WHAT YOU NEED TO DO:
Return the entries below in their exact form, leaving the pictures out.

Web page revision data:
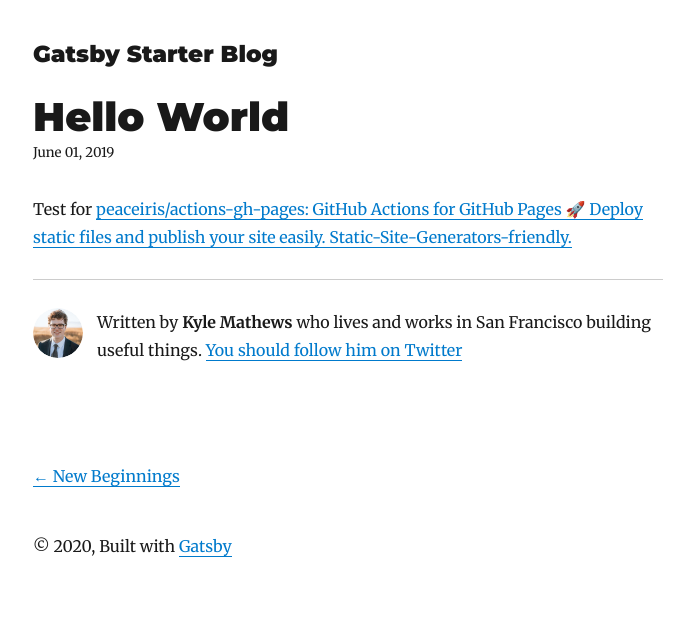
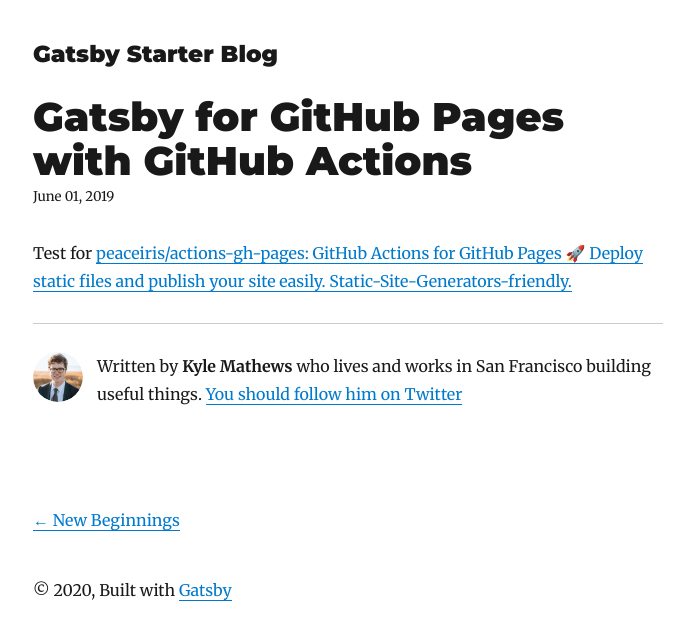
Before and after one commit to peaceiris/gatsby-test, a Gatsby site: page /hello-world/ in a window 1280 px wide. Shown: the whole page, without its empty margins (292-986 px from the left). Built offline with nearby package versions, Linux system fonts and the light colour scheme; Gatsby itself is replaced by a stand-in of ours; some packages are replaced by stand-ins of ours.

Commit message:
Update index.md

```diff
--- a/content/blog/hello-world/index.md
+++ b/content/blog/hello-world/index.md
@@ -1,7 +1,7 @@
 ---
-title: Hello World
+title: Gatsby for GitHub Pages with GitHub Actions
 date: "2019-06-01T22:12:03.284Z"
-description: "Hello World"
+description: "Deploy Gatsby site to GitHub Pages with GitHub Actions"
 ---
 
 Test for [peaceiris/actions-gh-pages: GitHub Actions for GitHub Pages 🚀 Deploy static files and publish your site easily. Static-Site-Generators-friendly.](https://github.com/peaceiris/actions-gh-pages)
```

RESULT FOR THIS EXERCISE:
Before and after one commit to peaceiris/gatsby-test, a Gatsby site: page /hello-world/ in a window 1280 px wide. Shown: the whole page, without its empty margins (292-986 px from the left). Built offline with nearby package versions, Linux system fonts and the light colour scheme; Gatsby itself is replaced by a stand-in of ours; some packages are replaced by stand-ins of ours.

Commit message:
Update index.md

```diff
--- a/content/blog/hello-world/index.md
+++ b/content/blog/hello-world/index.md
@@ -1,7 +1,7 @@
 ---
-title: Hello World
+title: Gatsby for GitHub Pages with GitHub Actions
 date: "2019-06-01T22:12:03.284Z"
-description: "Hello World"
+description: "Deploy Gatsby site to GitHub Pages with GitHub Actions"
 ---
 
 Test for [peaceiris/actions-gh-pages: GitHub Actions for GitHub Pages 🚀 Deploy static files and publish your site easily. Static-Site-Generators-friendly.](https://github.com/peaceiris/actions-gh-pages)
```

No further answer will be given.